Working data:
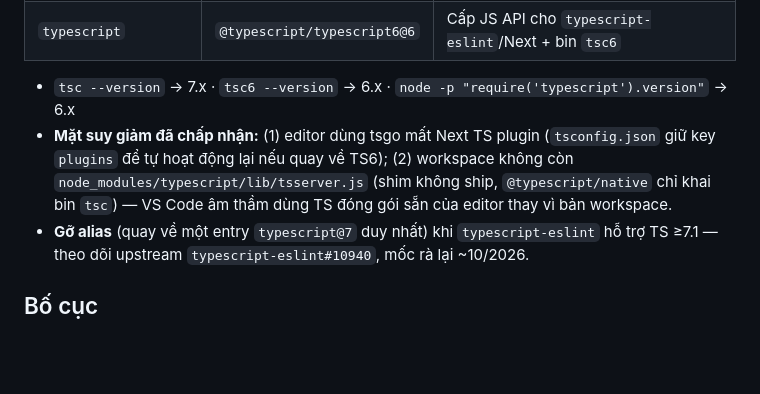
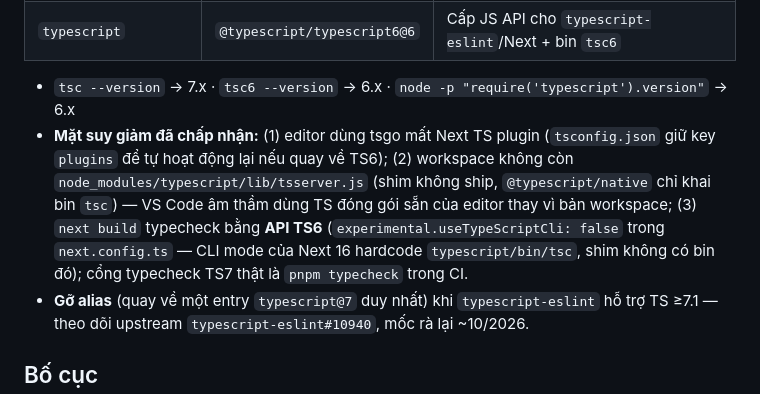
Before and after one commit to Nghaiz/DevOps_Learning_Platform, a Markdown page: README.md, the part around the change. Rendered like a GitHub page; blank space fills up the shorter version.

Commit message:
docs(toolchain): ghi mặt suy giảm thứ 3 — next build typecheck bằng API TS6, cổng TS7 thật ở CI
Co-Authored-By: Claude Fable 5 <noreply@anthropic.com>

```diff
--- a/README.md
+++ b/README.md
@@ -51,7 +51,7 @@ make proto-check                   # drift gate: generated == committed?
 | `typescript` | `@typescript/typescript6@6` | Cấp JS API cho `typescript-eslint`/Next + bin `tsc6` |
 
 - `tsc --version` → 7.x · `tsc6 --version` → 6.x · `node -p "require('typescript').version"` → 6.x
-- **Mặt suy giảm đã chấp nhận:** (1) editor dùng tsgo mất Next TS plugin (`tsconfig.json` giữ key `plugins` để tự hoạt động lại nếu quay về TS6); (2) workspace không còn `node_modules/typescript/lib/tsserver.js` (shim không ship, `@typescript/native` chỉ khai bin `tsc`) — VS Code âm thầm dùng TS đóng gói sẵn của editor thay vì bản workspace.
+- **Mặt suy giảm đã chấp nhận:** (1) editor dùng tsgo mất Next TS plugin (`tsconfig.json` giữ key `plugins` để tự hoạt động lại nếu quay về TS6); (2) workspace không còn `node_modules/typescript/lib/tsserver.js` (shim không ship, `@typescript/native` chỉ khai bin `tsc`) — VS Code âm thầm dùng TS đóng gói sẵn của editor thay vì bản workspace; (3) `next build` typecheck bằng **API TS6** (`experimental.useTypeScriptCli: false` trong `next.config.ts` — CLI mode của Next 16 hardcode `typescript/bin/tsc`, shim không có bin đó); cổng typecheck TS7 thật là `pnpm typecheck` trong CI.
 - **Gỡ alias** (quay về một entry `typescript@7` duy nhất) khi `typescript-eslint` hỗ trợ TS ≥7.1 — theo dõi upstream `typescript-eslint#10940`, mốc rà lại ~10/2026.
 
 ## Bố cục
```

Exercise:
Show all lines in the entries above where the string "README" appears.

Result of the exercise:
Before and after one commit to Nghaiz/DevOps_Learning_Platform, a Markdown page: README.md, the part around the change. Rendered like a GitHub page; blank space fills up the shorter version.
--- a/README.md
+++ b/README.md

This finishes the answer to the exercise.